|Titus Canyon, Death Valley, CA.|
|The Merced River, Yosemite Valley, in springtime.|
What I choose to think of as a temporary, though somewhat prolonged, state of restricted mobility keeps me sequestered from direct contact with the natural world, the outdoors, anything that isn't indoors (i.e. my apartment). I am not discontent. It is yet another experience of How We Adapt.
I have learned interior fishing, the finding of, I can only hope, wider themes and broader skies within - either as an interpretation of present thoughts or past experiences, possibly a combination of them.
Is there a way to mine the treasure of muscle memory, feet and legs dancing and hiking, and use that as fuel to strengthen what has grown weaker? Do I, do we, possess a molten core from which I can draw the necessary heat to restart a sputtering engine? Might the interior reflect, star for star, the universe without? Are we microcosms? Is it possible that each of us contains infinite reaches, gathered snugly inside this human form, a duffel bag cinched tight around a miniature version of everything?

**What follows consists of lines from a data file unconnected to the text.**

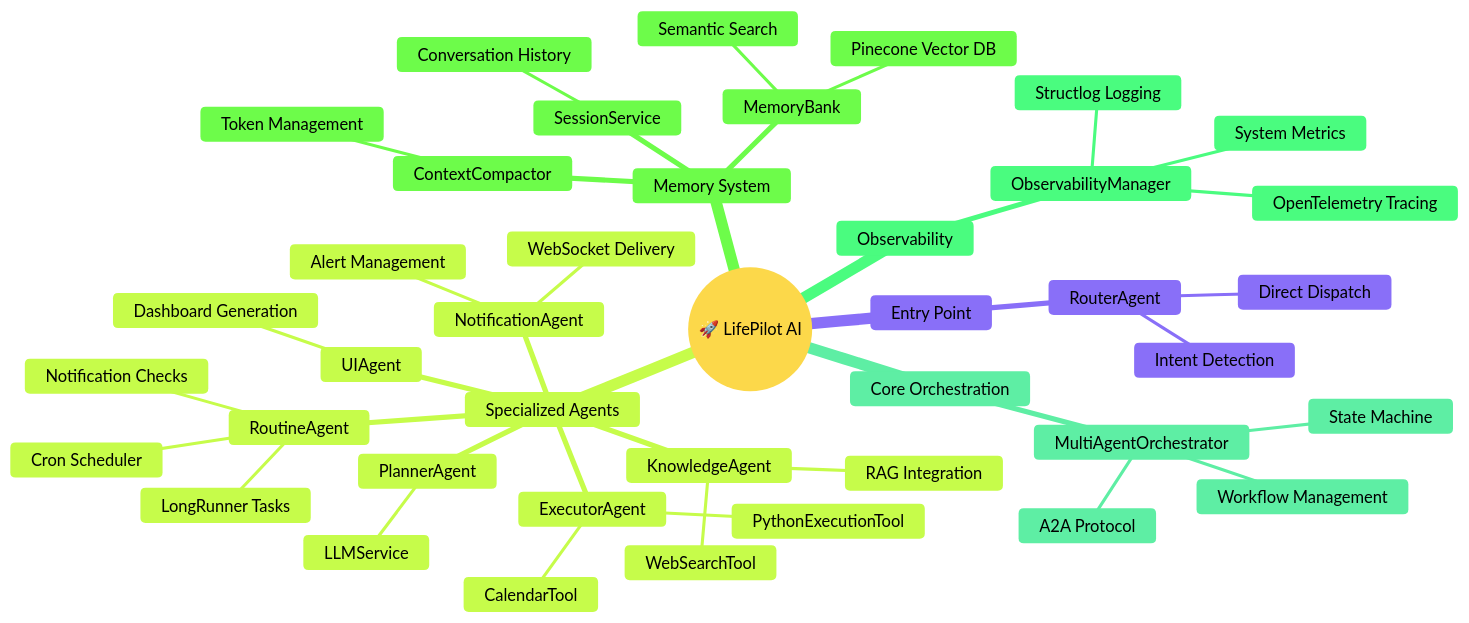
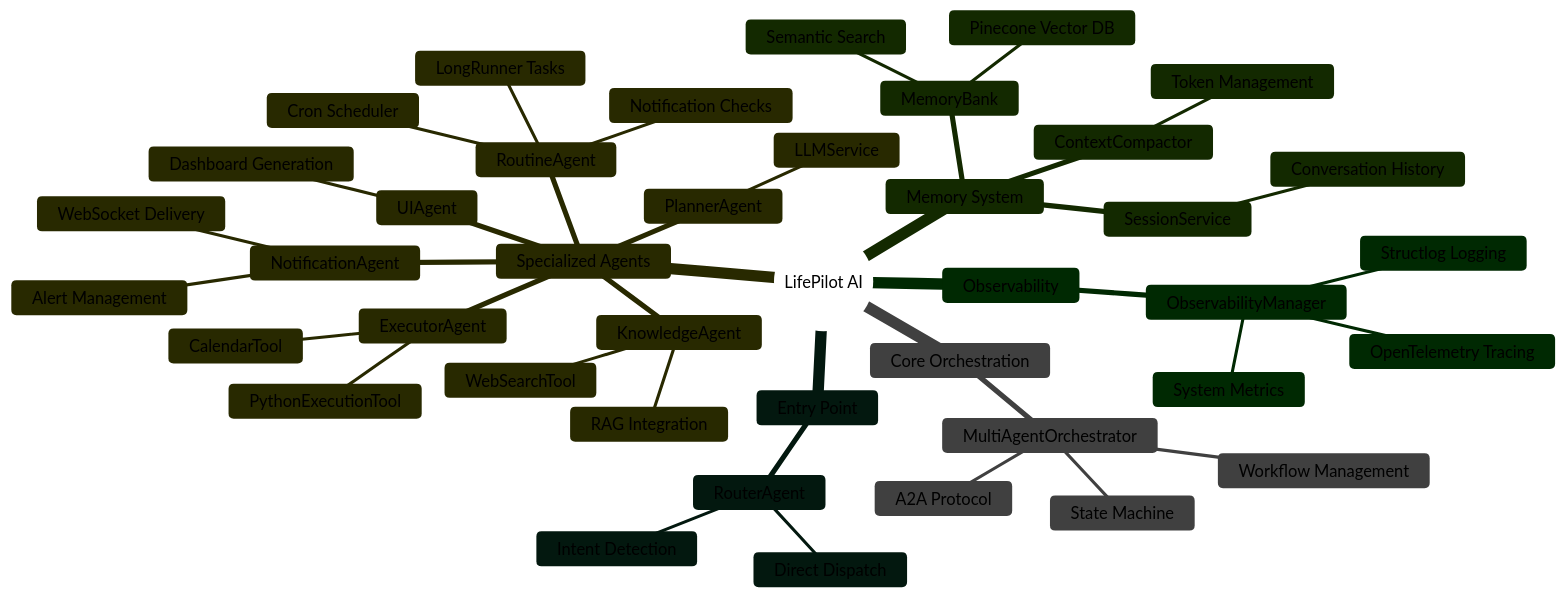
The second of 2 diagrams in README.md (JayChauhan3/lifepilot), drawn with Mermaid before and after one commit.

````diff
--- a/README.md
+++ b/README.md
@@ -137,60 +137,61 @@
 ```mermaid
 %%{init: {'theme': 'base', 'themeVariables': {
-  'primaryColor': '#FEF3C7',
+  'primaryColor': '#FED7AA',
   'primaryTextColor': '#000',
-  'primaryBorderColor': '#F59E0B',
-  'secondaryColor': '#D1FAE5',
+  'primaryBorderColor': '#F97316',
+  'secondaryColor': '#FFFFFF',
   'secondaryTextColor': '#000',
-  'secondaryBorderColor': '#10B981',
-  'tertiaryColor': '#EDE9FE',
+  'secondaryBorderColor': '#94A3B8',
+  'tertiaryColor': '#A7F3D0',
   'tertiaryTextColor': '#000',
-  'tertiaryBorderColor': '#8B5CF6',
-  'noteBkgColor': '#DBEAFE',
+  'tertiaryBorderColor': '#10B981',
+  'noteBkgColor': '#BAE6FD',
   'noteTextColor': '#000',
-  'noteBorderColor': '#3B82F6',
+  'noteBorderColor': '#0EA5E9',
   'lineColor': '#64748B',
-  'fontSize': '16px'
+  'fontSize': '16px',
+  'darkMode': 'false'
 }}}%%
 mindmap
-  root((🚀 LifePilot AI))
+  root((LifePilot AI))
     Core Orchestration
       MultiAgentOrchestrator
         Workflow Management
         State Machine
         A2A Protocol
     Entry Point
       RouterAgent
         Intent Detection
         Direct Dispatch
     Specialized Agents
       PlannerAgent
         LLMService
       ExecutorAgent
         CalendarTool
         PythonExecutionTool
       KnowledgeAgent
         WebSearchTool
         RAG Integration
       NotificationAgent
         Alert Management
         WebSocket Delivery
       RoutineAgent
         Cron Scheduler
         LongRunner Tasks
         Notification Checks
       UIAgent
         Dashboard Generation
     Memory System
       MemoryBank
         Pinecone Vector DB
         Semantic Search
       SessionService
         Conversation History
       ContextCompactor
         Token Management
     Observability
       ObservabilityManager
         OpenTelemetry Tracing
         Structlog Logging
         System Metrics
 ```
````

Temptation to let the vicarious replace the actual is strong, alluring even. A friend's recent travels to the Amazon, Peru, the Galapagos Islands carried me like a stowaway in her tote bag. With time to reflect, I could separate excitement for her adventure from a wish to have it as my own. I roam the Machu Picchu terraces of the mind, just as I search the Greenland coast for whales with Barry Lopez's 1823 crews. From childhood I retain California places visited and revisited as my father cataloged the state for magazine articles and his own illumination. Experiences of sea and wind, trees, rushing waters, narrow desert canyons and the land above timberline let me know we devour, digest, our lives, absorb what we've seen and known, whether or not our minds remember it, or remember it accurately. The accuracy seems less important than the distillation. We transform raw material into the stories we need to retain, translating for ourselves in our own tongues what we are driven to preserve.